Starting from the Royal Yacht Squadron in Cowes, the Isle of Wight, it passes landmarks in the English Channel including The Needles at the western end of the Solent, Portland Bill, Start Point, The Lizard and Land’s End, before embarking on the open water passage across the Celtic Sea and the symbolic turn around the Fastnet Rock off the southern coast of Ireland; a rounding that heralds the race’s emblematic halfway juncture as the fleet embark on the long return leg via the Scillies to the finish in Plymouth.
Multihulls and professionally crewed monohull maxis share the course with much smaller boats crewed by Corinthians. The rating system applied to the main body of the fleet means the overall winner can spring from any size of boat.
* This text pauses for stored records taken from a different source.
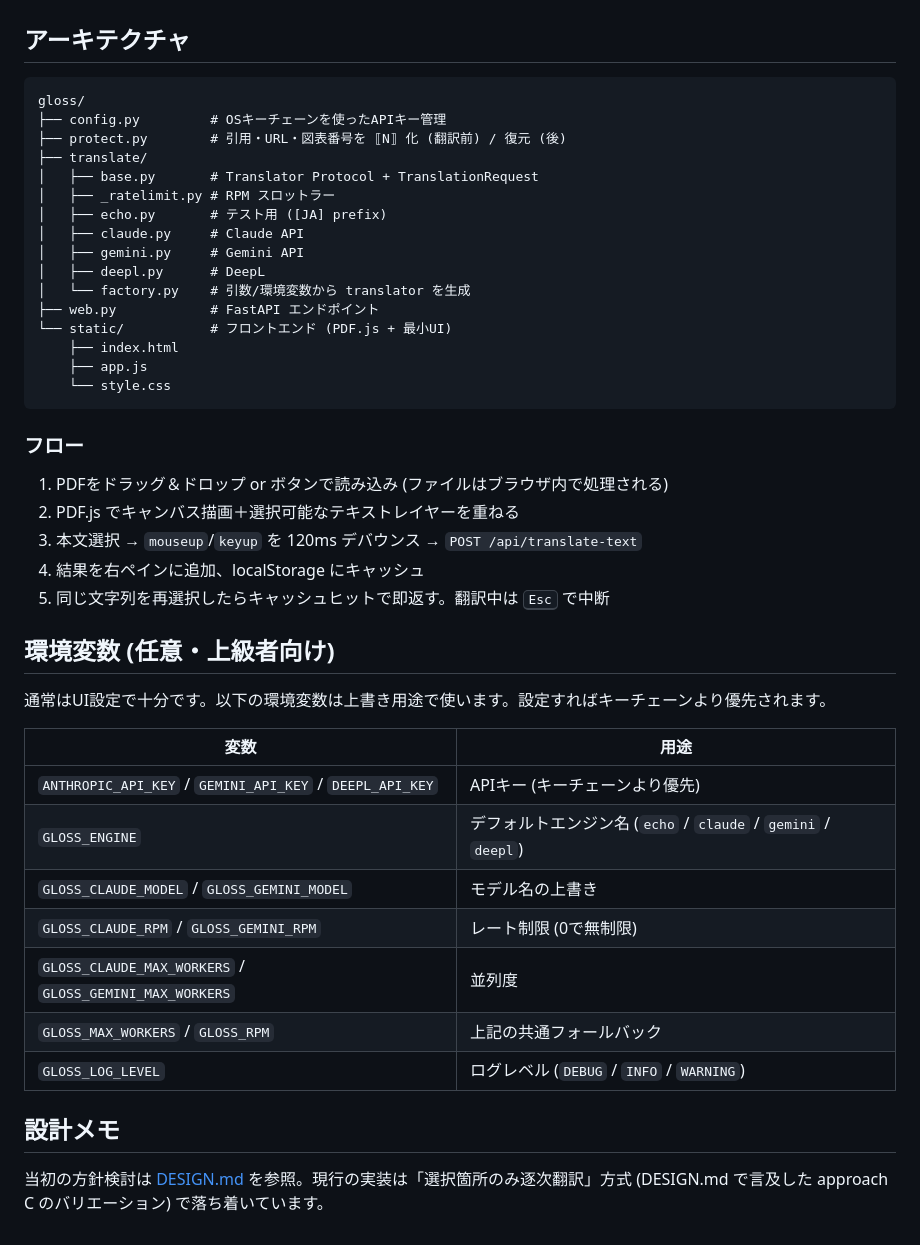
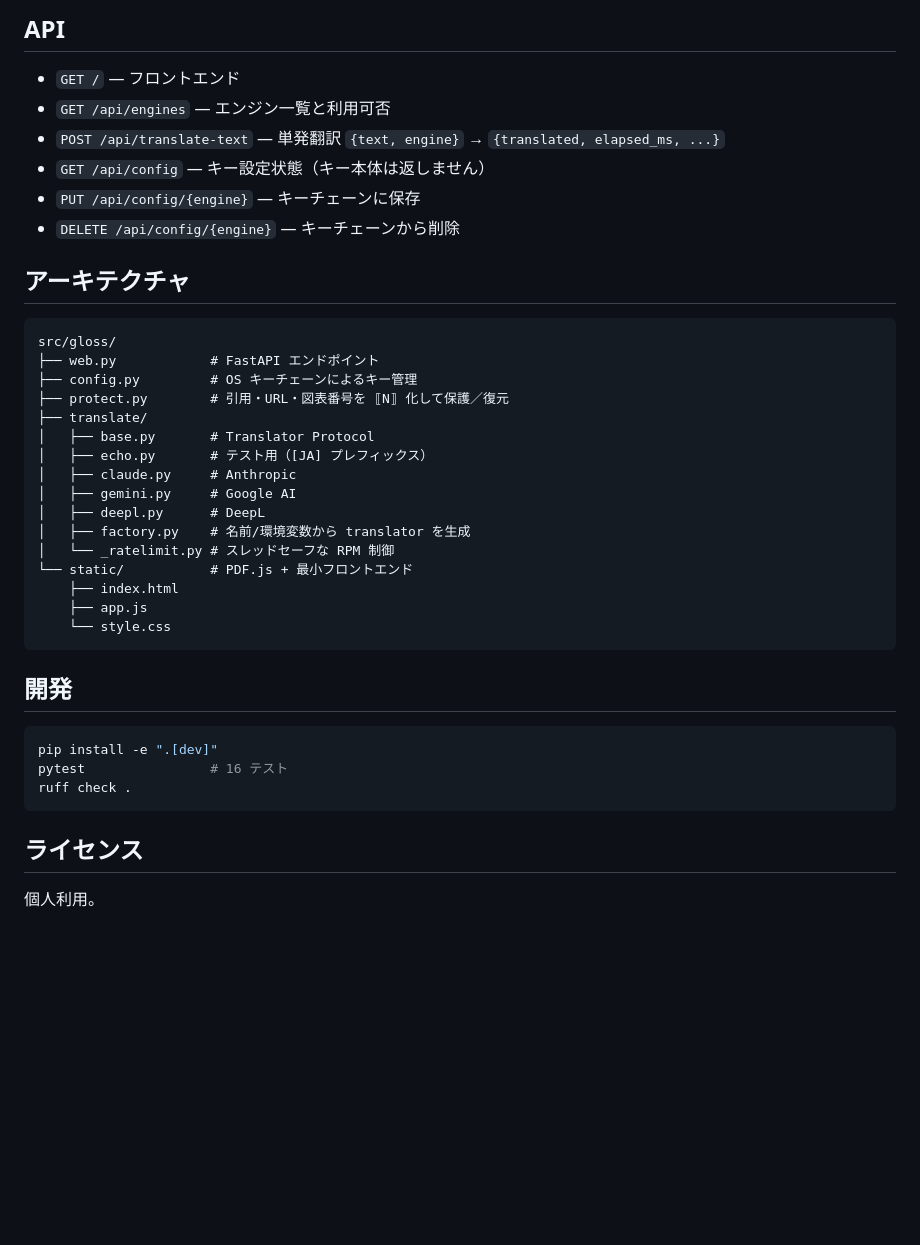
Before and after one commit to PocoPota/gloss, a Markdown page: README.md, the part around one of its changes. Rendered like a GitHub page; blank space fills up the shorter version.

````diff
--- a/README.md
+++ b/README.md
@@ -25,47 +63,41 @@ PDFを開き、ヘッダーの⚙ボタンからAPIキーを設定してくだ
+## API
+
+- `GET /` — フロントエンド
+- `GET /api/engines` — エンジン一覧と利用可否
+- `POST /api/translate-text` — 単発翻訳 `{text, engine}` → `{translated, elapsed_ms, ...}`
+- `GET /api/config` — キー設定状態（キー本体は返しません）
+- `PUT /api/config/{engine}` — キーチェーンに保存
+- `DELETE /api/config/{engine}` — キーチェーンから削除
 
 ## アーキテクチャ
 
 ```
-gloss/
-├── config.py         # OSキーチェーンを使ったAPIキー管理
-├── protect.py        # 引用・URL・図表番号を ⟦N⟧ 化 (翻訳前) / 復元 (後)
+src/gloss/
+├── web.py            # FastAPI エンドポイント
+├── config.py         # OS キーチェーンによるキー管理
+├── protect.py        # 引用・URL・図表番号を ⟦N⟧ 化して保護／復元
 ├── translate/
-│   ├── base.py       # Translator Protocol + TranslationRequest
-│   ├── _ratelimit.py # RPM スロットラー
-│   ├── echo.py       # テスト用 ([JA] prefix)
-│   ├── claude.py     # Claude API
-│   ├── gemini.py     # Gemini API
+│   ├── base.py       # Translator Protocol
+│   ├── echo.py       # テスト用（[JA] プレフィックス）
+│   ├── claude.py     # Anthropic
+│   ├── gemini.py     # Google AI
 │   ├── deepl.py      # DeepL
-│   └── factory.py    # 引数/環境変数から translator を生成
-├── web.py            # FastAPI エンドポイント
-└── static/           # フロントエンド (PDF.js + 最小UI)
+│   ├── factory.py    # 名前/環境変数から translator を生成
+│   └── _ratelimit.py # スレッドセーフな RPM 制御
+└── static/           # PDF.js + 最小フロントエンド
     ├── index.html
     ├── app.js
     └── style.css
 ```
 
-### フロー
+## 開発
 
-1. PDFをドラッグ＆ドロップ or ボタンで読み込み (ファイルはブラウザ内で処理される)
-2. PDF.js でキャンバス描画＋選択可能なテキストレイヤーを重ねる
-3. 本文選択 → `mouseup`/`keyup` を 120ms デバウンス → `POST /api/translate-text`
-4. 結果を右ペインに追加、localStorage にキャッシュ
-5. 同じ文字列を再選択したらキャッシュヒットで即返す。翻訳中は <kbd>Esc</kbd> で中断
+```bash
+pip install -e ".[dev]"
+pytest                # 16 テスト
+ruff check .
+```
 
-## 環境変数 (任意・上級者向け)
+## ライセンス
 
-通常はUI設定で十分です。以下の環境変数は上書き用途で使います。設定すればキーチェーンより優先されます。
-
-| 変数 | 用途 |
-|---|---|
-| `ANTHROPIC_API_KEY` / `GEMINI_API_KEY` / `DEEPL_API_KEY` | APIキー (キーチェーンより優先) |
-| `GLOSS_ENGINE` | デフォルトエンジン名 (`echo` / `claude` / `gemini` / `deepl`) |
-| `GLOSS_CLAUDE_MODEL` / `GLOSS_GEMINI_MODEL` | モデル名の上書き |
-| `GLOSS_CLAUDE_RPM` / `GLOSS_GEMINI_RPM` | レート制限 (0で無制限) |
-| `GLOSS_CLAUDE_MAX_WORKERS` / `GLOSS_GEMINI_MAX_WORKERS` | 並列度 |
-| `GLOSS_MAX_WORKERS` / `GLOSS_RPM` | 上記の共通フォールバック |
-| `GLOSS_LOG_LEVEL` | ログレベル (`DEBUG` / `INFO` / `WARNING`) |
-
-## 設計メモ
-
-当初の方針検討は [DESIGN.md](./DESIGN.md) を参照。現行の実装は「選択箇所のみ逐次翻訳」方式 (DESIGN.md で言及した approach C のバリエーション) で落ち着いています。
+個人利用。
````
Also changed, not shown: other parts of README.md (+48 -10 lines), DESIGN.md (deleted, +0 -143 lines).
Over the 15 years of the Rolex partnership, yachts ranging between 33 feet and 72 feet have secured the Fastnet Challenge Cup and Rolex timepiece awarded to the overall winner.
The Rolex Fastnet Race is global with participants representing five continents. The eight editions supported by Rolex have seen monohull line honours go to six different nationalities, and the Fastnet Challenge Cup to four different countries.
This includes boats from Ireland, which provides the iconic turning mark of the Fastnet Rock, and France, the country that regularly provides the largest number of overseas entries. Further back in the history of the race, boats from Australia (Ragamuffin, 1971), Brazil (Saga, 1973) and 11 entries from the United States, such as two-time winner Dorade (1931 & 33), have won the overall prize.
Niklas Zennström’s Rán 2 is the only yacht since the late 1950s to claim back-to-back Rolex Fastnet wins on handicap. Rán 2 triumphed in 2009 and in 2011. Jolie Brise was first to finish the 1925 race in a time of six days, two hours, 45 minutes. In 2013 the same yacht completed the race in 5 days, 4 hours, 39 minutes.
The previous two Rolex Fastnet Races have been won by French crews – Pascal and Alexis Loison (father and son) with Night and Day in 2013; Géry Trentesaux’s Courrier Du Leon in 2015.
The current monohull race record is one day, 18 hours and 35 minutes, set in 2011 by the Ian Walker-skippered 70-foot Abu Dhabi Ocean Racing.
This race will also bring together the yacht clubs such as the Royal Ocean Racing Club (RORC) and the Royal Yacht Squadron.